Ellen Day Hale was born into a prominent New England family, and, like her younger brother Philip Hale, was encouraged to pursue the fine arts from an early age. Her first teacher was likely her aunt, the watercolorist Susan Hale, and in 1873 she attended William Rimmer’s artistic anatomy classes. Ellen Hale began training with Helen Knowlton and William Morris Hunt in 1874, and after the classes were handed over to Knowlton, she joined efforts and taught a few lessons. The two women became close companions, and in the late 1870s they took Hunt’s advice to travel abroad to further develop their education. The pair left in the early 1880s for a nine month trip to Europe, where Hale enrolled at the Académie Julian and worked in the atelier of Carolus Duran in France.

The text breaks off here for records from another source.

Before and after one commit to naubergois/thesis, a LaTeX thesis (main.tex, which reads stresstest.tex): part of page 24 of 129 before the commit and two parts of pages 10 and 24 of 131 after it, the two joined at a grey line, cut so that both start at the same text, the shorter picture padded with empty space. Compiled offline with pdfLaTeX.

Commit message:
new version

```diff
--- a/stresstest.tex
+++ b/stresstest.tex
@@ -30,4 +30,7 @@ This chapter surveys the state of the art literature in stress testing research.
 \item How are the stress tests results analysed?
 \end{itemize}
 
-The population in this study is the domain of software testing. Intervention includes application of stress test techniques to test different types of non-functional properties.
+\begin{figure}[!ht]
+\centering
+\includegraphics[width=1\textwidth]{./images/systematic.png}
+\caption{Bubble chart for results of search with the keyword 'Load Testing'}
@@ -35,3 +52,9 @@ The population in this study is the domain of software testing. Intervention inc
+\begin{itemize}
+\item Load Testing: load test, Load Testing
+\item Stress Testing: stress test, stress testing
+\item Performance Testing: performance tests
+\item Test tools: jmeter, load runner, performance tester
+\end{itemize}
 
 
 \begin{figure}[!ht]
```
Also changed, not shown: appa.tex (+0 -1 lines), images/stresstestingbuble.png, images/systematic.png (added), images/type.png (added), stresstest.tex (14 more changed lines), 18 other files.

Upon returning to Boston Hale taught art classes at the Marlborough Street School, while also completing portrait commissions.
Collection, Orlando, Florida
To private collection, Orlando, Florida, 2014 to present
(verso of board in blue) Portrait of / Mrs. Ira Davenport / New York 1893 December / by Ellen D. Hale
Pastel board maker’s stamp on verso (P. L. Breveté, Paris, winner of Honorable Mention at the Exposition Universelle in 1855)